In 2016, Niantic will blur the lines between our world and the world of Pokémon with the release of Pokémon Go, its upcoming augmented reality game for mobile phones, which will allow fans to see and interact with Pokémon in the real world. Similar to its AR game Ingress, Niantic’s new venture will utilize location information and augmented reality to entice fans to search far and wide to discover Pokémon in our own world. As an added experience, a Bluetooth wearable device developed by Nintendo (called the Pokémon Go Plus) will notify players of nearby Pokémon and other related game events via vibration and LED lights, enabling players to remain active in the game even when not looking at their phone. With these and other exciting features, there is no doubt that Pokémon fans everywhere—including some Pillsbury attorneys—are eagerly awaiting the game’s release. As that release nears, though, it’s a good time to consider the potential legal implications of such AR-reliant games.
In the Pokémon Go trailer, for example, “wild” Pokémon appear in real-world gardens, city streets and rivers. Imagine children (and even some adults) who might trespass onto other people’s property, run into city streets or jump into rivers to go after that elusive wild Pokémon. Although terms of service (TOS) for such a game may likely shield the company from player-originated legal action, the company may remain liable to claims by others who are inadvertently harmed by the player’s actions (e.g., a driver who swerves and crashes to avoid a distracted player, a property owner whose fence is damaged by someone playing the game, etc.). Of course, one hopes that players will exercise common sense and caution when playing the game in public, but wherever there are humans, there will be lapses in judgment.
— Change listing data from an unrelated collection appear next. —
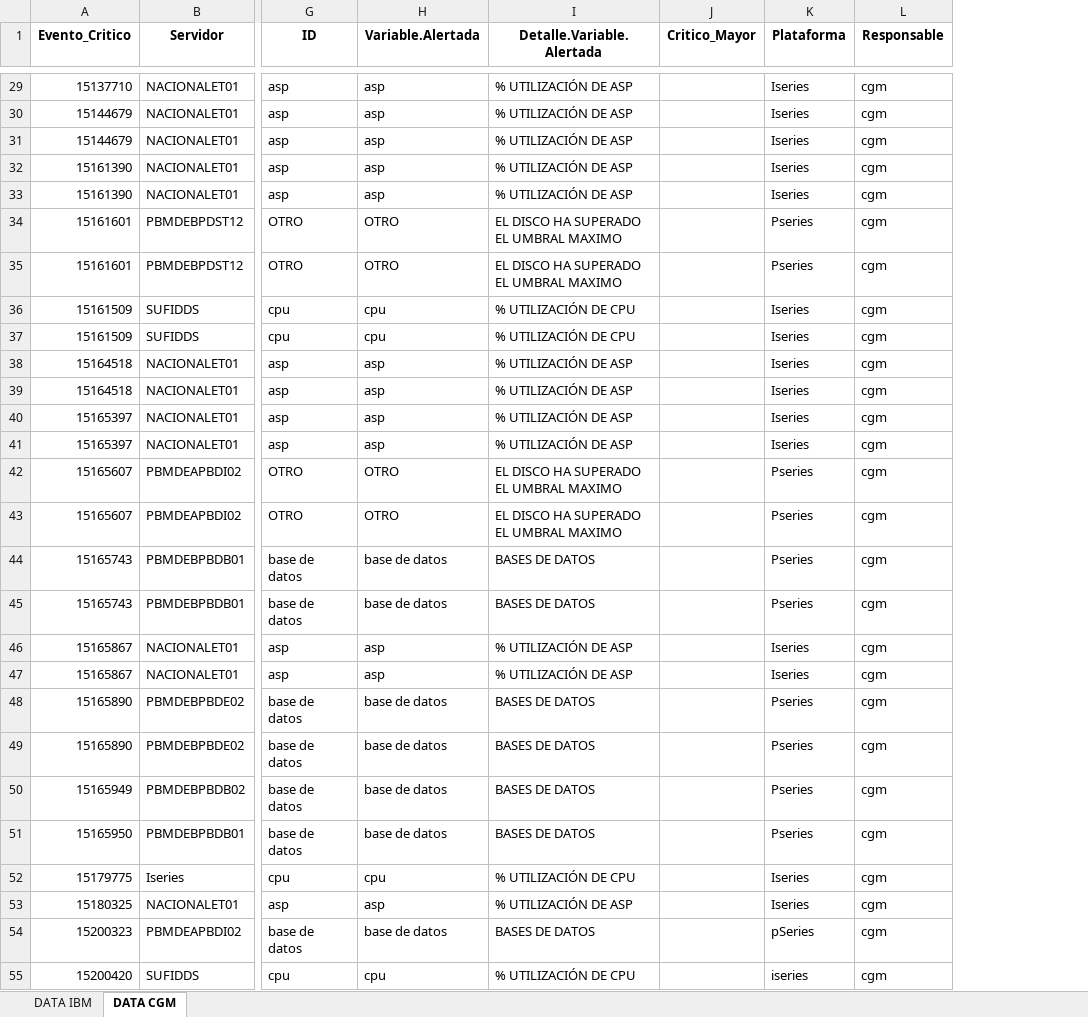
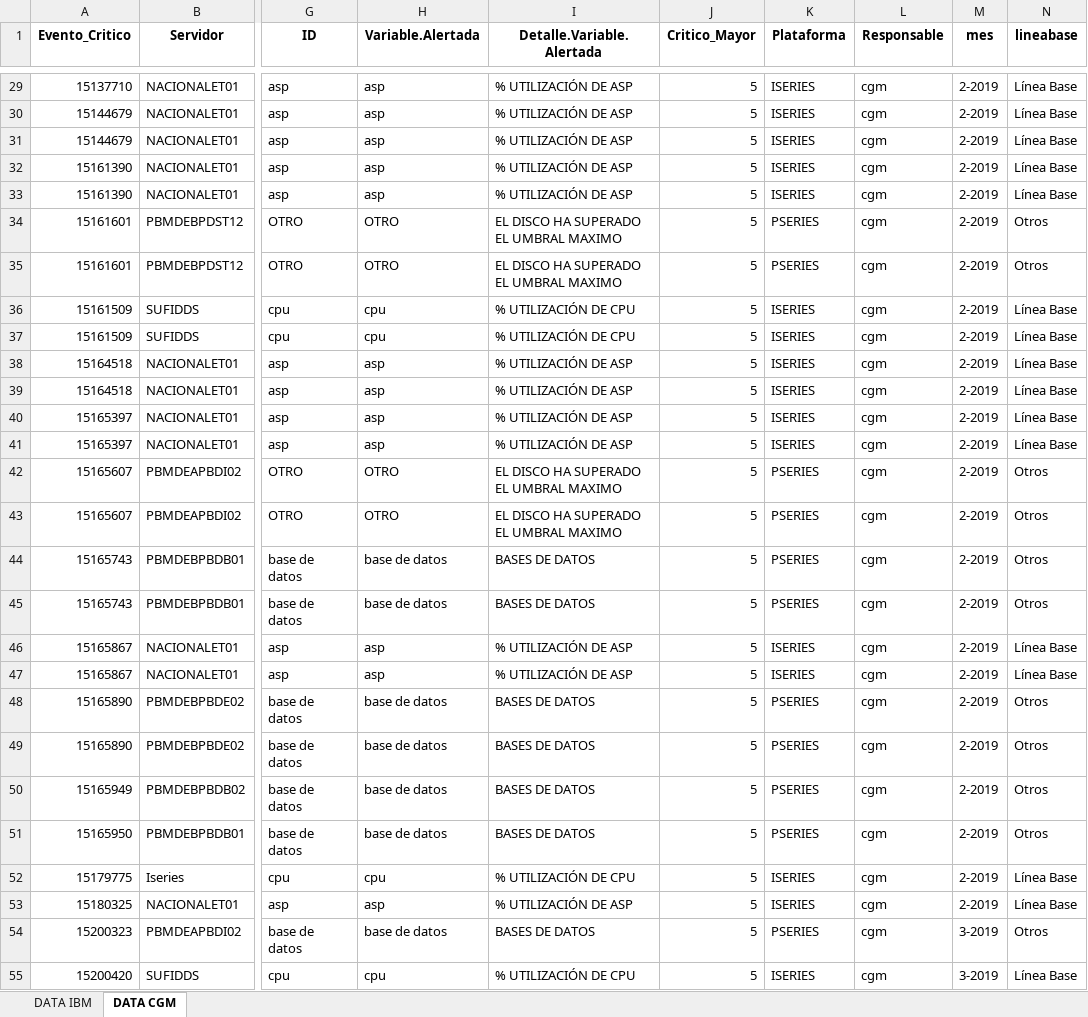
Before and after one commit to mariaocampo/volumetria, an Excel workbook: Resultado.xlsx, sheet DATA CGM, drawn as a sheet; only a part is shown, gaps mark what is left out; values as stored, in another font and other column widths than the file's, no borders; the diff covers the shown part only; the diff names each change by its address in the sheet, - before the commit and + after, or states it on an @@ line.

```diff
--- a/Resultado.xlsx (sheet DATA CGM)
+++ b/Resultado.xlsx (sheet DATA CGM)
+column M (mes), rows 29-55: 2-2019 | 2-2019 | 2-2019 | 2-2019 | 2-2019 | 2-2019 | 2-2019 | 2-2019 | 2-2019 | 2-2019 | 2-2019 | 2-2019 | 2-2019 | 2-2019 | 2-2019 | 2-2019 | 2-2019 | 2-2019 | 2-2019 | 2-2019 | 2-2019 | 2-2019 | 2-2019 | 2-2019 | 2-2019 | 3-2019 | 3-2019
+column N (lineabase), rows 29-55: Línea Base | Línea Base | Línea Base | Línea Base | Línea Base | Otros | Otros | Línea Base | Línea Base | Línea Base | Línea Base | Línea Base | Línea Base | Otros | Otros | Otros | Otros | Línea Base | Línea Base | Otros | Otros | Otros | Otros | Línea Base | Línea Base | Otros | Línea Base
-J29:J55 (Critico_Mayor): (empty)
+J29:J55 (Critico_Mayor): 5
-K29:K33 (Plataforma): Iseries
+K29:K33 (Plataforma): ISERIES
-K34:K35 (Plataforma): Pseries
+K34:K35 (Plataforma): PSERIES
-K36:K41 (Plataforma): Iseries
+K36:K41 (Plataforma): ISERIES
-K42:K45 (Plataforma): Pseries
+K42:K45 (Plataforma): PSERIES
-K46:K47 (Plataforma): Iseries
+K46:K47 (Plataforma): ISERIES
-K48:K51 (Plataforma): Pseries
+K48:K51 (Plataforma): PSERIES
-K52:K53 (Plataforma): Iseries
+K52:K53 (Plataforma): ISERIES
-K54 (Plataforma): pSeries
+K54 (Plataforma): PSERIES
-K55 (Plataforma): iseries
+K55 (Plataforma): ISERIES
```
Also changed, not shown: 104 edited cells elsewhere in this sheet, sheet DATA IBM, reportes/condiciones.xlsx, 11 other files.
Moreover, with the advancement of videogame graphics and wearable head displays, it may be difficult to distinguish between what is real or simply part of a game. If a player is attacked by a realistic AR character via her head display, and she does not realize that the character is virtual, could she have a claim for assault as a result of her fear or apprehension from the virtual attack? If the player is injured or injures a non-playing victim as a result of the virtual attack, could she or the non-playing victim have a legal claim against the videogame company or others involved in the manufacture or sale of the game? If children perform violent acts that mimic their AR gameplay, could victims of those violent acts win a negligence lawsuit? Even though courts have repeatedly dismissed videogame violence cases against the industry on the basis of non-reasonably foreseeable harm (and, thus, no proximate cause), the advent of AR and VR gaming likely will represent a substantial shift in the foundation of such legal precedent.
While there is much excitement for the future of augmented reality and videogames, the companies that create and distribute those games will have a host of legal liabilities and loopholes to identify and guard against. There are already plenty of them out there, and more “spawn” every day. The challenge for companies like Niantic and other innovators in the AR gaming space? They had better catch ’em all.